In 1814 the five reigning dynasties of Europe, Alexander I of Russia and ministers such Metternich and Talleyrand, descended upon Vienna. The Vienna Congress marked one of the great turning points in diplomatic history; the first attempt to create an 'international order' to secure peace for the nineteenth century. The blueprint for modern-day global governance models such as the UN, it was a response to Napoleon's expansion across Europe, and sought to build upon the state systems he left behind whilst shoring up the privileges and power of Europe's elite. Here, Mark Jarrett argues that the Congress of Vienna in fact marked the beginning of the end for the Ancien Regime, yet, despite its disintegration following the suicide of Castlereagh, the 'congress system' has had an enormous influence up to the present day. The role of diplomacy as a means to conflict resolution, the workings of multi-lateralism and the emphasis on international organizations to guarantee national sovereignty were all long term by-products of the 'congress system'. A new synthesis of archival material, The Congress System is a fresh exploration of a key event in the history of International Relations and Diplomacy.

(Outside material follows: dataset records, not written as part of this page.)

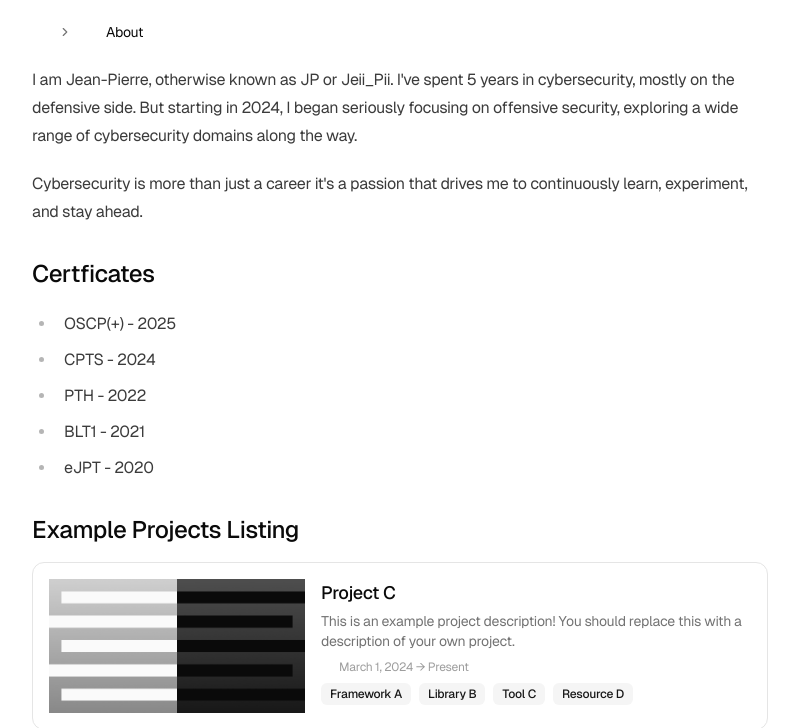
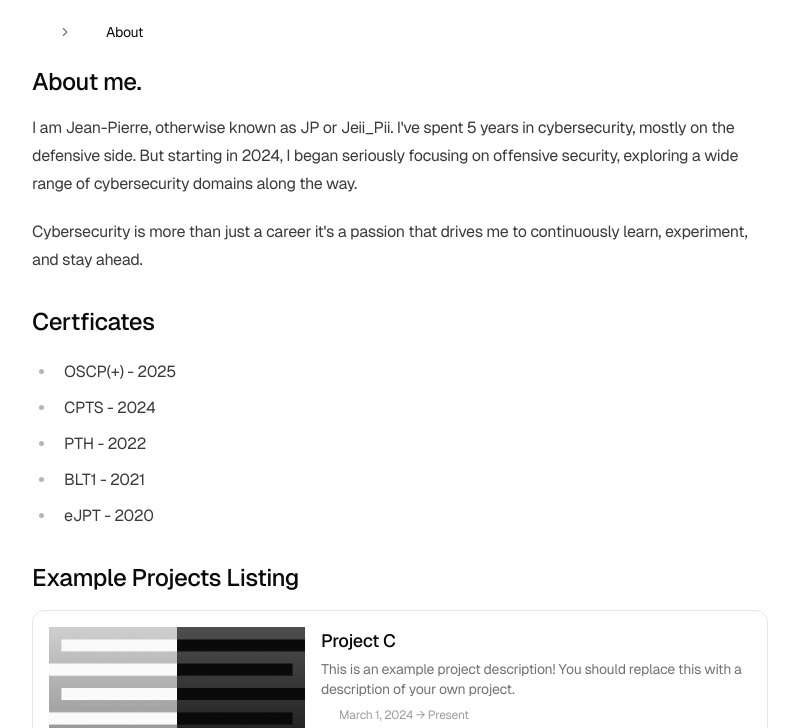
Before and after one commit to JeiPii/JeiPii.github.io, an Astro site: page /about in a window 1280 px wide. Shown: the part 59-787 px from the top of the page, without its empty margins (240-1039 px from the left). Built offline with nearby package versions, Linux system fonts and the light colour scheme; Astro itself is replaced by a stand-in of ours; some packages are replaced by stand-ins of ours; some icons are missing.

Commit message:
Update about.astro

```diff
--- a/src/pages/about.astro
+++ b/src/pages/about.astro
@@ -14,6 +14,7 @@ const projects = await getAllProjects()
   <Breadcrumbs items={[{ label: 'About', icon: 'lucide:info' }]} />
 
   <section>
+<h2 class="mb-4 text-2xl font-medium">About me.</h2>
     <div class="min-w-full">
       <div class="prose mb-8">
         <p class="mt-0">
```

Congress of Vienna
War and Great Power Diplomacy after Napoleon